The Easter season is a time of celebration in the Catholic Church and it is at that time of year, in spring, that children receive their First Communion, one of the most important sacraments in the Church. Many of the flowers used to decorate the Easter altars are symbolic for communion as well; if the communion ceremony closely follows Easter, the altar flowers are refreshed and used for both services. To symbolise innocence and purity, the flowers commonly used for communion are white.
Other People Are Reading
Easter lilies and calla lilies are most likely to be used for altar flowers during the First Communion Mass or service. The colour and fragrance symbolise the purity and sweetness of the life of Mary, the mother of Jesus. Some lilies are called Madonna lilies and legend holds that the angel who announced to Mary that she was to be the mother of God held out a sheaf of white lilies to her. The image is found in many religious paintings. Some churches mass banks of lilies around and behind the altar, while others feature prominent stands of lilies in the front of the altar near the communion rail. Generally, in an all-white altar arrangement, lilies are mixed with other white flowers, accented with greenery and filled in with large amounts of baby's breath.

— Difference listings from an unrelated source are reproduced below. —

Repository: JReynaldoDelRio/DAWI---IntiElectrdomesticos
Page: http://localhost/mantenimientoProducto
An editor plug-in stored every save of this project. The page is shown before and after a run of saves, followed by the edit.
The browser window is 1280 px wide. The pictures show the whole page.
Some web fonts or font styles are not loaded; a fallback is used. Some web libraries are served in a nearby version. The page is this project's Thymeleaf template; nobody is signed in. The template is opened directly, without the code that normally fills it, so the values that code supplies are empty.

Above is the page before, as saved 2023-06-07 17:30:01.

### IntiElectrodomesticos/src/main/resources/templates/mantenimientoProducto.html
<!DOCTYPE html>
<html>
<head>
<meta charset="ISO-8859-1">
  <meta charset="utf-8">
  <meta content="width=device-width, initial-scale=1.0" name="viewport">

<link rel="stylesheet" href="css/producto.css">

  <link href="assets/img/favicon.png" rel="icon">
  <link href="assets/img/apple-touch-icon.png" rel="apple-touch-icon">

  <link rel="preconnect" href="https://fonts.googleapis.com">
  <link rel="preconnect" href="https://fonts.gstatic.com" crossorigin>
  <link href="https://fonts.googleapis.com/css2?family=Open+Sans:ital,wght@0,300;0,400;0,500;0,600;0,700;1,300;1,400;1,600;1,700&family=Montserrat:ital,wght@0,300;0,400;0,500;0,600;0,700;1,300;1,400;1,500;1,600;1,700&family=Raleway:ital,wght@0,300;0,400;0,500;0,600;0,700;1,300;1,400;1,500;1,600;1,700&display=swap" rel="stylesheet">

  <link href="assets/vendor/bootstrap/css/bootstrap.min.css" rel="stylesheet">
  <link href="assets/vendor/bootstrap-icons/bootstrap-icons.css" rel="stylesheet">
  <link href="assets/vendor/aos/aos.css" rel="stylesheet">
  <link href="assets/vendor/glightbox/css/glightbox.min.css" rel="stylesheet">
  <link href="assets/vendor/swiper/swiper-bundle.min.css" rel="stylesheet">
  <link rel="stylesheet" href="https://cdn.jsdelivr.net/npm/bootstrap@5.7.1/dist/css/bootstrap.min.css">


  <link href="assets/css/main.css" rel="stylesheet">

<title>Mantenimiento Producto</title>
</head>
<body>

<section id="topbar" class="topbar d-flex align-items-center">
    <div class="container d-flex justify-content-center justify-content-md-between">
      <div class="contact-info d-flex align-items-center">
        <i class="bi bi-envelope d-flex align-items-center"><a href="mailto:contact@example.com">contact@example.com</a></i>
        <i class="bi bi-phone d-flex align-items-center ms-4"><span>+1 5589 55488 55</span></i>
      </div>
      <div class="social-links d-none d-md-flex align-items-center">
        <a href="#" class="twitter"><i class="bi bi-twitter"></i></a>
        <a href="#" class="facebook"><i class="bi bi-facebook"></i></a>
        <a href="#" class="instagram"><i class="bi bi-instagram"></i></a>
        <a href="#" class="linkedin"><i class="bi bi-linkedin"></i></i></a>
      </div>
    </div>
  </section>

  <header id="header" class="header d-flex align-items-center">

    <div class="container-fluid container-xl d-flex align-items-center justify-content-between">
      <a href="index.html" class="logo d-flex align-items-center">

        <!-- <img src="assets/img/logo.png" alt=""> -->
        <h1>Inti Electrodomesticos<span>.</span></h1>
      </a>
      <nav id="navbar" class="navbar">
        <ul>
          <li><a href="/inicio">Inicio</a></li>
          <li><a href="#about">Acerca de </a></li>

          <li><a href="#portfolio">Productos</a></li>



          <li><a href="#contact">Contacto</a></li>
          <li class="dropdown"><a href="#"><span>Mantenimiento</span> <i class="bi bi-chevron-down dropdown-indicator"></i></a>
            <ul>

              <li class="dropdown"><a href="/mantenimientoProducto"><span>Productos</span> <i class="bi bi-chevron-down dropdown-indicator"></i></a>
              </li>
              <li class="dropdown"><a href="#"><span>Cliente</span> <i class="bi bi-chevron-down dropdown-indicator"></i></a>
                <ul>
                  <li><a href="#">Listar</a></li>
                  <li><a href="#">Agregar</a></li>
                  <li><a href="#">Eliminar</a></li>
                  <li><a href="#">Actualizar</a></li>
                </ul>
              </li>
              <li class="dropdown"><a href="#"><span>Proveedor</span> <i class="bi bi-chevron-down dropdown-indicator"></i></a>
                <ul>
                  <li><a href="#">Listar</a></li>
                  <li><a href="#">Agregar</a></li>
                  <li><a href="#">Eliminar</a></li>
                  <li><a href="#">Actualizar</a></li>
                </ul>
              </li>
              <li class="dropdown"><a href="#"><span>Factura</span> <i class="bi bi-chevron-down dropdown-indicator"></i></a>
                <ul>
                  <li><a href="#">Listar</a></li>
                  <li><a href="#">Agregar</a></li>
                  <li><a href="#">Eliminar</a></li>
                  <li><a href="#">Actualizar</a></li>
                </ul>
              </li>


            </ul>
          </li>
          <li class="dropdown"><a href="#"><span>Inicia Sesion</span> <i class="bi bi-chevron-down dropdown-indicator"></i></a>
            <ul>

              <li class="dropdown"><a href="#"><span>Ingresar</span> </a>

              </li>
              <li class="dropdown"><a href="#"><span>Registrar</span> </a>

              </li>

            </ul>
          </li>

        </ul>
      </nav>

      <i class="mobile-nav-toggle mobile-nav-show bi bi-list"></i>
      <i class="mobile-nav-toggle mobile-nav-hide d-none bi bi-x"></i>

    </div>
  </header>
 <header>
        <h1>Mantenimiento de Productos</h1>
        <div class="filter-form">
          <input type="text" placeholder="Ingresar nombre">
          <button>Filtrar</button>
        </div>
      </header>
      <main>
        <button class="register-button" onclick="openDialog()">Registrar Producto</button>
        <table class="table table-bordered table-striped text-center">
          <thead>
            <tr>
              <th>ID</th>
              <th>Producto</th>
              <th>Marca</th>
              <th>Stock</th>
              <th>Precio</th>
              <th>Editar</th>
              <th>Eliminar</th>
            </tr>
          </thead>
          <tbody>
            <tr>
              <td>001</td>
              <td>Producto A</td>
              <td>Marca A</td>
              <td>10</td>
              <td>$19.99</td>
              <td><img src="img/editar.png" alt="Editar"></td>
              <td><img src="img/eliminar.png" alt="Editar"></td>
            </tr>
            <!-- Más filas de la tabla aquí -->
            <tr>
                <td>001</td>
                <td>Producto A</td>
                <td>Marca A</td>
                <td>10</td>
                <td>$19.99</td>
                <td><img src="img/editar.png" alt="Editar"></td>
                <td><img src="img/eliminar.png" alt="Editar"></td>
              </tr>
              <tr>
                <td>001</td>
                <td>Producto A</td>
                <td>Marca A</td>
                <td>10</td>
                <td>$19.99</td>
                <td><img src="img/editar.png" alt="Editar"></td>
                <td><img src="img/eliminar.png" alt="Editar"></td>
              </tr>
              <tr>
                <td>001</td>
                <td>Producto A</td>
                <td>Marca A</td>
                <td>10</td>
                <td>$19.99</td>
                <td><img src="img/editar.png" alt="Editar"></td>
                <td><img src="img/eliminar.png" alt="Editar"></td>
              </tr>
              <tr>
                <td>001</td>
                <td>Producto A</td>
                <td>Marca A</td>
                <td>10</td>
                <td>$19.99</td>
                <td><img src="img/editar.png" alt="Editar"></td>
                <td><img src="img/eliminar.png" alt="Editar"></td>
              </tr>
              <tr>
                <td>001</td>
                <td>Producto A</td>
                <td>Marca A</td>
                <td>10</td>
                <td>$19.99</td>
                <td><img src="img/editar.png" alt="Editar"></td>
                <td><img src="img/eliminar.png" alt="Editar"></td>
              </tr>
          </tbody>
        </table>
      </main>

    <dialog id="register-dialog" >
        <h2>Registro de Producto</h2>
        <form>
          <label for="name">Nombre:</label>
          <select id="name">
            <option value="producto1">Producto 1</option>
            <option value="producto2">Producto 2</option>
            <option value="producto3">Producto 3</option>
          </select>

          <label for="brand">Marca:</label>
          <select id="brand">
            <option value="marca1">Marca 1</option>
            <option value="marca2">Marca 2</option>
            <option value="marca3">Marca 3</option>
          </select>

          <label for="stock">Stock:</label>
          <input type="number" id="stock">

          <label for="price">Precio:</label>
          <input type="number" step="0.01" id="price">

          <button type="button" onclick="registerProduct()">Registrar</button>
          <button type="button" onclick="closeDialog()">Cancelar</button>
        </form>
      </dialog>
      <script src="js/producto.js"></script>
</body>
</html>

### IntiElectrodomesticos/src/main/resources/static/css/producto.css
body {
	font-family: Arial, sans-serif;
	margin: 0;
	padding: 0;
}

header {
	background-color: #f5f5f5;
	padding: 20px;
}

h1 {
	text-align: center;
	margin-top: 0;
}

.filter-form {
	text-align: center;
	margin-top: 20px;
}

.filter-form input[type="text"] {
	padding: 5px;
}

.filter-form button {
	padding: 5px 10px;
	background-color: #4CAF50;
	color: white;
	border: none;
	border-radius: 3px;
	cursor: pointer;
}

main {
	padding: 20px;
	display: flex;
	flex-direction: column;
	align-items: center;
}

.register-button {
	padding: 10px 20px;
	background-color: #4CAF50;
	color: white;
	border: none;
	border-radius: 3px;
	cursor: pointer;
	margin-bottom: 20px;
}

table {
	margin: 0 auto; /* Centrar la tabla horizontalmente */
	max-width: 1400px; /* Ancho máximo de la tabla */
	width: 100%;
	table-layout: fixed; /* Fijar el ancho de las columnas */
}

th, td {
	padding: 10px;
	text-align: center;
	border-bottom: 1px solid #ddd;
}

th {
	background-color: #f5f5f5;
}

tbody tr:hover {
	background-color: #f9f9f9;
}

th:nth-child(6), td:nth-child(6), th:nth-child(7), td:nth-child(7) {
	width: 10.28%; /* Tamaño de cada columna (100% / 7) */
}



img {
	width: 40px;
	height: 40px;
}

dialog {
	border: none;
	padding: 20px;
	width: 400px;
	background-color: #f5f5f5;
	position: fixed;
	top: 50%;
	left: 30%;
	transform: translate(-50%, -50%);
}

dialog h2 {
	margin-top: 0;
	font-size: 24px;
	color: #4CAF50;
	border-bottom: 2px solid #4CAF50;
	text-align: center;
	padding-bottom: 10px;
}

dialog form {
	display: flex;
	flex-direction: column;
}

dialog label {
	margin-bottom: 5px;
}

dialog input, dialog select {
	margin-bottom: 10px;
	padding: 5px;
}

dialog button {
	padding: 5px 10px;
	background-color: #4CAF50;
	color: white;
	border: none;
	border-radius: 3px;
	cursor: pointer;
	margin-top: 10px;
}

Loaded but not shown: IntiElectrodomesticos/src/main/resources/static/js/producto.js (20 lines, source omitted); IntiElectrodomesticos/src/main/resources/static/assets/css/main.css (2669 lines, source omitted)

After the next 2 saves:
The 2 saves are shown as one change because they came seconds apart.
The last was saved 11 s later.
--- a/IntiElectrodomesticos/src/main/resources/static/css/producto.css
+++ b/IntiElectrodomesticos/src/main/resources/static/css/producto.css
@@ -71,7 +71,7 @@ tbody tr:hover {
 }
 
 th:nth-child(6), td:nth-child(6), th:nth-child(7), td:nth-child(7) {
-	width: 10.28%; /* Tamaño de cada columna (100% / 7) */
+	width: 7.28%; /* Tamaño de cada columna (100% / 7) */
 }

White roses are a close-second favoured choice for spring altars where First Communion is celebrated. They are often mixed in with lilies; long-stemmed roses are a match for the tall lily stalks, and sprays of smaller roses fill in lower areas of a formal arrangement. It has been traditional to use lilies and roses on Easter and on communion altars --- the roses stand for purity and joy, the emotions of the devoted as they welcome young children into participation in an important ritual. According to a survey by "The New York Times," Easter altar flowers in Manhattan churches in the 19th century were decorated with arrangements of lilies and roses interspersed with passion vine, white lilac, violets and spring flowers. According to Women for Faith and Family, an orthodox Catholic women's organisation, roses symbolise perfect love, Mary, the Queen of Heaven and the presence of the miraculous. The thorns of the rose bush remind Christians of the crown of thorns worn by Christ at the crucifixion. Roses and lilies are still blended into altar garlands and sprays for services during May, the month of Mary, when most First Communion Masses take place.
Mixed White Flowers
Children making their First Communion carry small posies of white sweetheart roses, white carnations and lily of the valley, or wear a single white carnation as a boutonnière. These flowers are all used for altar arrangements in the churches where the services are held. Some churches wrap garlands of white flowers and green leaves around the communion rail before the altar where the faithful kneel to take communion. Some place large sprays of flowers next to the altar, and some revive the custom of scattering flower petals, usually roses, before the altar. White flowers echo the liturgical colour for vestments worn by the priests and also for altar cloths and banners during and after Easter and the holy days that follow when communion celebrations are scheduled. White gladiolas and daisies may be added to, or substitute, for traditional lilies and roses in altar arrangements.
- 20 of the funniest online reviews ever
- 14 Biggest lies people tell in online dating sites
- Hilarious things Google thinks you're trying to search for
- St. Mary of the Knobs: Easter Season
- Catholic-Saints: Flowers as Christian Symbols
- Women for Faith and Family: Mary's Flowers
- "The New York Times";City Churches Bright with Easter Flowers; April 1985
- Texas A&M University: The Lily
- Original Catholic Encyclopedia: Communion of Children, Present Discipline